Where Does Leivo Fit?
When in the lineup, Leivo is an offensive force. He has a wicked wrist shot and a high level of hockey IQ. His only clear weakness that keeps him out of the lineup is his skating. He is not a fast skater, which doesn’t hurt him when he’s fighting for the puck in the offensive zone, but he does need speed to be a good defensive forward who can kill penalties.
Babcock on Leivo: "We don't have enough penalty killers so he gets hosed. He's played good & I've talked to him a lot about that."
— Mark Masters (@markhmasters) March 24, 2017
Since the Leafs already have an elite level of scoring, Leivo is scratched because head coach Mike Babcock likes to dress skilled penalty killers instead of scorers to try and balance the team. To get Leivo into the lineup Martin would need to be scratched or injuries will have to occur on the wing. If neither of this happens, Leivo can only hope for a trade that will free up a roster spot for him.

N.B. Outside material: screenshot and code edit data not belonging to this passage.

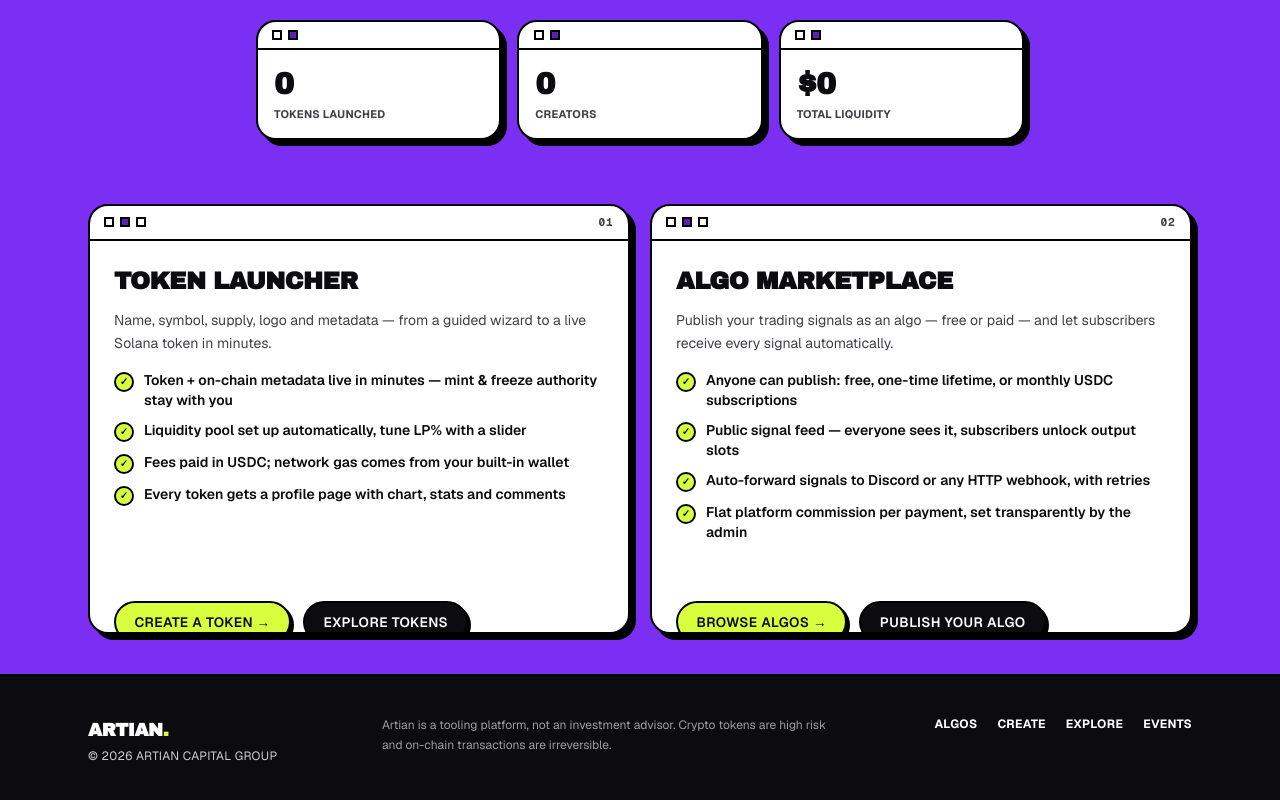
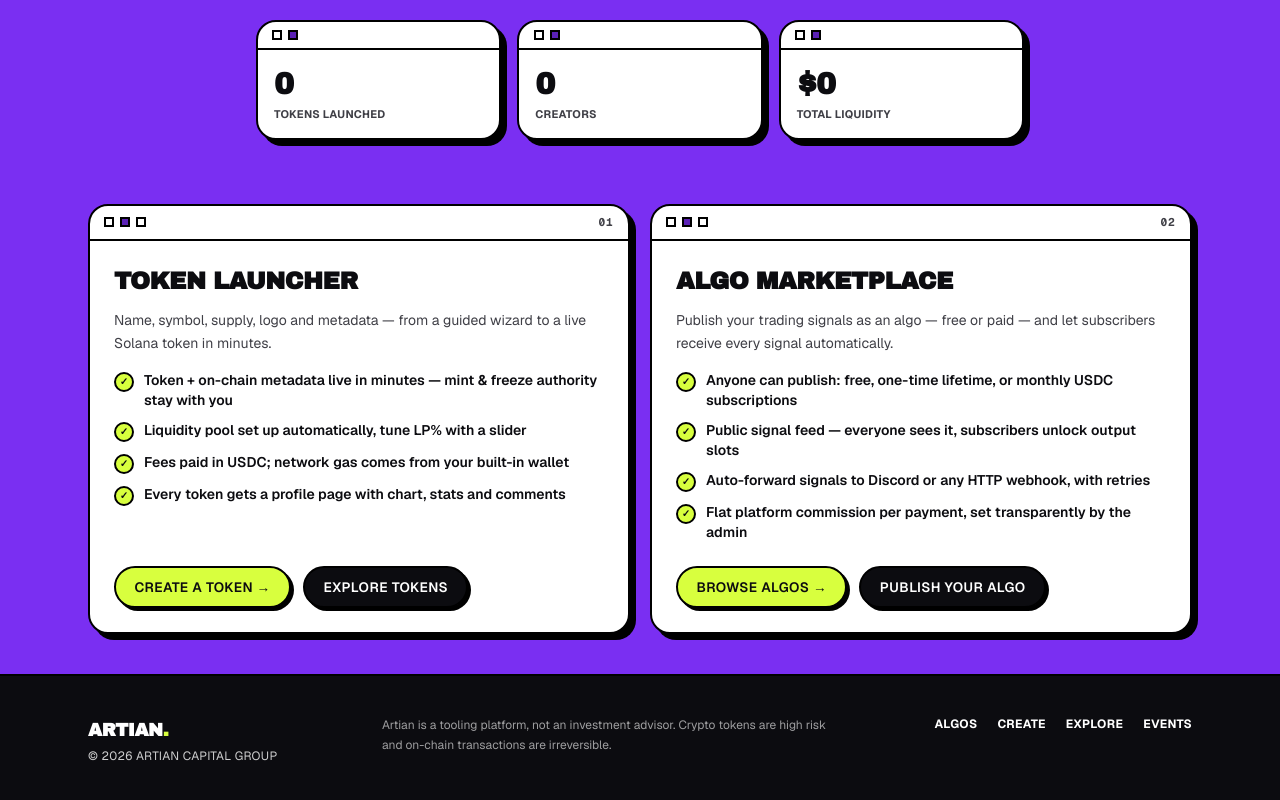
Before and after one commit to tradingekaryan-ux/artian-capital-group, a Next.js app: page /en in a window 1280 px wide. Shown: the part 801-1601 px from the top of the page. Built offline with nearby package versions, Linux system fonts and the light colour scheme; no server answers; the database is empty.

Commit message:
fix: tombol CTA blok fitur landing kepotong — h-full di bawah chrome bikin isi melebihi kartu (pakai flex-1)

```diff
--- a/src/app/[locale]/page.tsx
+++ b/src/app/[locale]/page.tsx
@@ -116,7 +116,7 @@
   actions: React.ReactNode;
 }) {
   return (
-    <div className="card overflow-hidden">
+    <div className="card flex flex-col overflow-hidden">
       <div className="chrome">
         <span className="chrome-dots">
           <span />
@@ -125,7 +125,7 @@
         </span>
         <span className="text-muted-ink">{index}</span>
       </div>
-      <div className="flex h-full flex-col gap-4 p-6">
+      <div className="flex flex-1 flex-col gap-4 p-6">
         <div>
           <h3 className="display text-2xl">{title}</h3>
           <p className="mt-3 text-sm leading-relaxed text-muted-ink">{body}</p>
```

Who Gets Traded to Give Leivo a Spot
With the offensive surplus the Leafs have right now, players such as James Van Riemsdyk or Tyler Bozak could be packaged for a defender. A trade involving these forwards would allow younger forwards to draw into the lineup and replace the lost scoring. Any trade would likely involve a defenseman coming to Toronto, making the Leafs a more balanced team.
If Bozak and JVR are traded, a spot on the left wing and centre positions would open up and the lines could look like this, assuming they are replaced internally.
If only JVR is traded, the lineup would look the same with some slight alterations. Nylander most likely wouldn’t be forced to transition to centre so soon — he would stay on the right wing. Leivo would replace JVR and Kapanen would be in the AHL since there’s no reason for him to sit as a healthy scratch when he doesn’t have to clear waivers.
If Leivo can continue to progress like he has in the past two seasons, it may be realistic to think he could pick up the production lost if a JVR trade were to happen. A small sample size of his production doesn’t prove this, but if he manages to stay on the roster for a full season, we might be surprised.
No Regrets for the Leafs
The Leafs will not regret protecting Leivo over Leipsic because he is a better replacement for JVR, should he be traded. He is 6’2″, 200-pounds and has a near elite wrist shot. Leipsic may be better suited to play a depth forward role, but Leivo has the skill-set to play in the upper-half of the lineup.
When given the opportunity, Leivo has produced in the NHL. His chance could come via trade which would free up roster space, scratching Martin or an injury to a forward. It’s time for Leivo to get his chance so he can prove why the Leafs made the right decision to protect him from the expansion draft.